**WHAT YOU ARE ASKED TO DO**
Copy out the data exactly as it appears, without a single image.

Before-and-after page screenshots
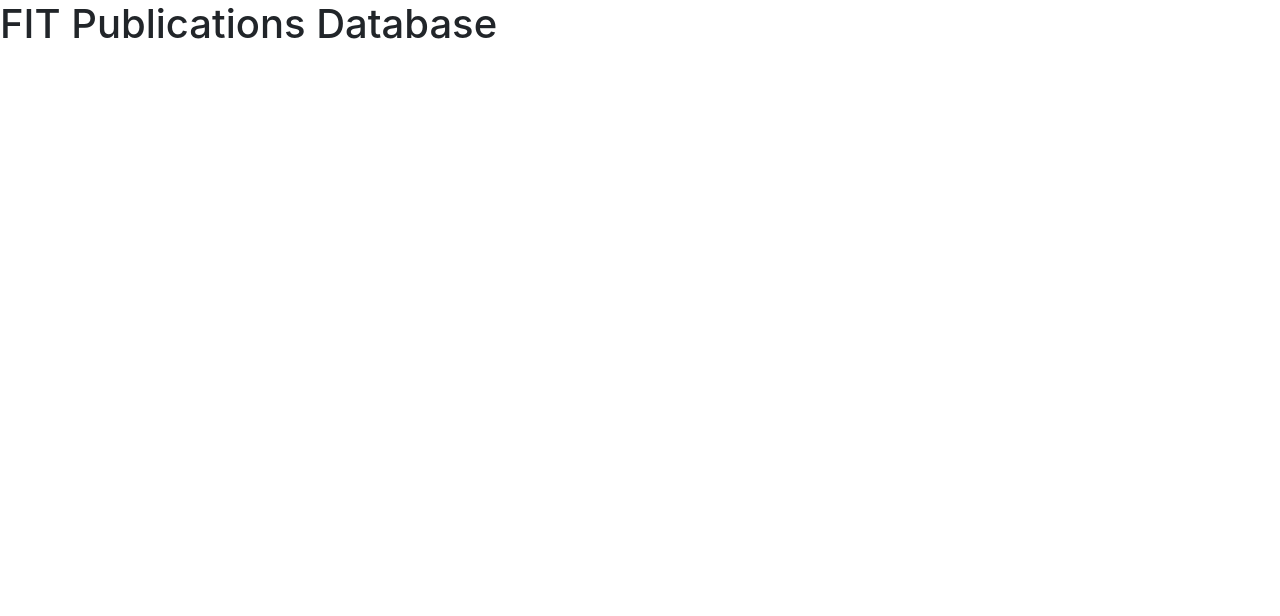
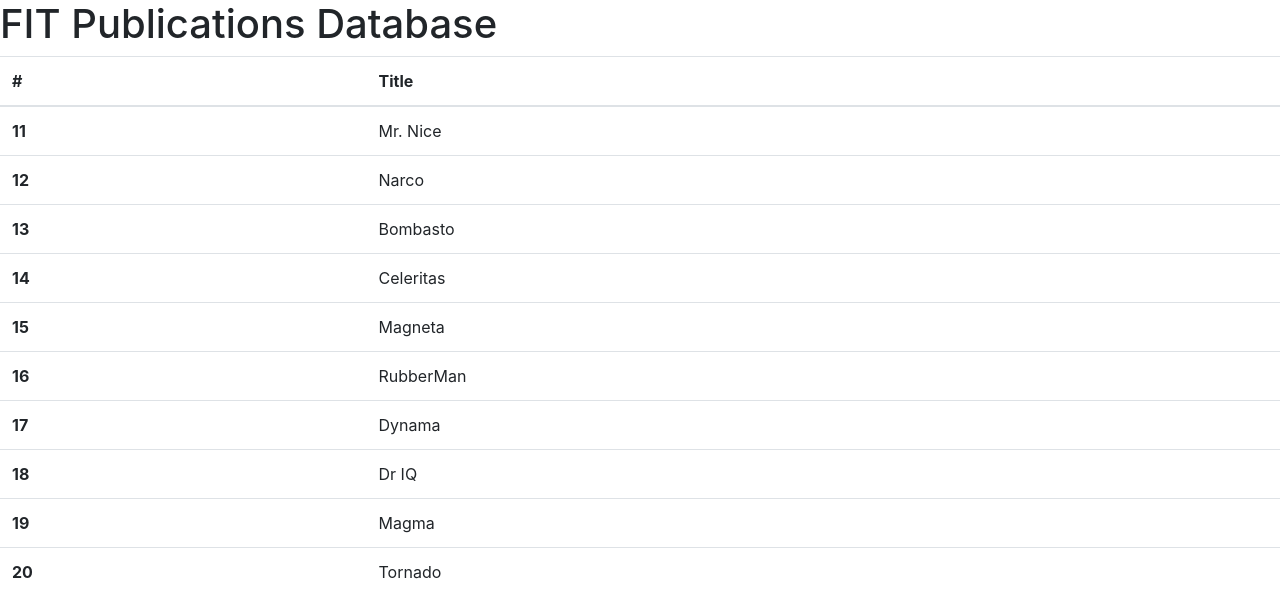
Before and after one commit to tmcadam/ukfitdb2, an Angular app: page / in a window 1280 px wide. Shown: the top 616 px of the page. Built offline with nearby package versions, Linux system fonts and the light colour scheme.

Commit message:
Created Publication models and results component

```diff
--- a/src/app/app.component.html
+++ b/src/app/app.component.html
@@ -1,5 +1,4 @@
-<div style="text-align:left">
-  <h1>
+<h1>
     FIT Publications Database
-  </h1>
-</div>
+</h1>
+<app-results></app-results>
--- a/src/app/app.module.ts
+++ b/src/app/app.module.ts
@@ -3,11 +3,13 @@ import { NgModule } from '@angular/core';
 
 
 import { AppComponent } from './app.component';
+import { ResultsComponent } from './results/results.component';
 
 
 @NgModule({
   declarations: [
-    AppComponent
+    AppComponent,
+    ResultsComponent
   ],
   imports: [
     BrowserModule
--- /dev/null
+++ b/src/app/load-publications.ts
@@ -0,0 +1,14 @@
+import { Publication } from './publication';
+
+export const PUBLICATIONS: Publication[] = [
+  { id: 11, title: 'Mr. Nice' },
+  { id: 12, title: 'Narco' },
+  { id: 13, title: 'Bombasto' },
+  { id: 14, title: 'Celeritas' },
+  { id: 15, title: 'Magneta' },
+  { id: 16, title: 'RubberMan' },
+  { id: 17, title: 'Dynama' },
+  { id: 18, title: 'Dr IQ' },
+  { id: 19, title: 'Magma' },
+  { id: 20, title: 'Tornado' }
+];
--- /dev/null
+++ b/src/app/publication.ts
@@ -0,0 +1,4 @@
+export class Publication {
+  id: number;
+  title: string;
+}
--- /dev/null
+++ b/src/app/results/results.component.html
@@ -0,0 +1,12 @@
+<table class="table">
+    <thead>
+        <tr>
+            <th>#</th>
+            <th>Title</th>
+        </tr>
+    </thead>
+    <tr *ngFor="let pub of publications">
+        <th scope="row">{{ pub.id }}</th>
+        <td>{{ pub.title }}</td>
+    </tr>
+</table>
--- /dev/null
+++ b/src/app/results/results.component.ts
@@ -0,0 +1,18 @@
+import { Component, OnInit } from '@angular/core';
+import { PUBLICATIONS } from '../load-publications';
+
+@Component({
+  selector: 'app-results',
+  templateUrl: './results.component.html',
+  styleUrls: ['./results.component.css']
+})
+export class ResultsComponent implements OnInit {
+
+  constructor() { }
+
+  ngOnInit() {
+  }
+
+  publications = PUBLICATIONS;
+
+}
```
Also changed, not shown: src/app/results/results.component.css (added), 1 other file (tests, documents, lock files or other folders).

**RESULT FOR THIS EXERCISE**
Before and after one commit to tmcadam/ukfitdb2, an Angular app: page / in a window 1280 px wide. Shown: the top 616 px of the page. Built offline with nearby package versions, Linux system fonts and the light colour scheme.

Commit message:
Created Publication models and results component

```diff
--- a/src/app/app.component.html
+++ b/src/app/app.component.html
@@ -1,5 +1,4 @@
-<div style="text-align:left">
-  <h1>
+<h1>
     FIT Publications Database
-  </h1>
-</div>
+</h1>
+<app-results></app-results>
--- a/src/app/app.module.ts
+++ b/src/app/app.module.ts
@@ -3,11 +3,13 @@ import { NgModule } from '@angular/core';
 
 
 import { AppComponent } from './app.component';
+import { ResultsComponent } from './results/results.component';
 
 
 @NgModule({
   declarations: [
-    AppComponent
+    AppComponent,
+    ResultsComponent
   ],
   imports: [
     BrowserModule
--- /dev/null
+++ b/src/app/load-publications.ts
@@ -0,0 +1,14 @@
+import { Publication } from './publication';
+
+export const PUBLICATIONS: Publication[] = [
+  { id: 11, title: 'Mr. Nice' },
+  { id: 12, title: 'Narco' },
+  { id: 13, title: 'Bombasto' },
+  { id: 14, title: 'Celeritas' },
+  { id: 15, title: 'Magneta' },
+  { id: 16, title: 'RubberMan' },
+  { id: 17, title: 'Dynama' },
+  { id: 18, title: 'Dr IQ' },
+  { id: 19, title: 'Magma' },
+  { id: 20, title: 'Tornado' }
+];
--- /dev/null
+++ b/src/app/publication.ts
@@ -0,0 +1,4 @@
+export class Publication {
+  id: number;
+  title: string;
+}
--- /dev/null
+++ b/src/app/results/results.component.html
@@ -0,0 +1,12 @@
+<table class="table">
+    <thead>
+        <tr>
+            <th>#</th>
+            <th>Title</th>
+        </tr>
+    </thead>
+    <tr *ngFor="let pub of publications">
+        <th scope="row">{{ pub.id }}</th>
+        <td>{{ pub.title }}</td>
+    </tr>
+</table>
--- /dev/null
+++ b/src/app/results/results.component.ts
@@ -0,0 +1,18 @@
+import { Component, OnInit } from '@angular/core';
+import { PUBLICATIONS } from '../load-publications';
+
+@Component({
+  selector: 'app-results',
+  templateUrl: './results.component.html',
+  styleUrls: ['./results.component.css']
+})
+export class ResultsComponent implements OnInit {
+
+  constructor() { }
+
+  ngOnInit() {
+  }
+
+  publications = PUBLICATIONS;
+
+}
```
Also changed, not shown: src/app/results/results.component.css (added), 1 other file (tests, documents, lock files or other folders).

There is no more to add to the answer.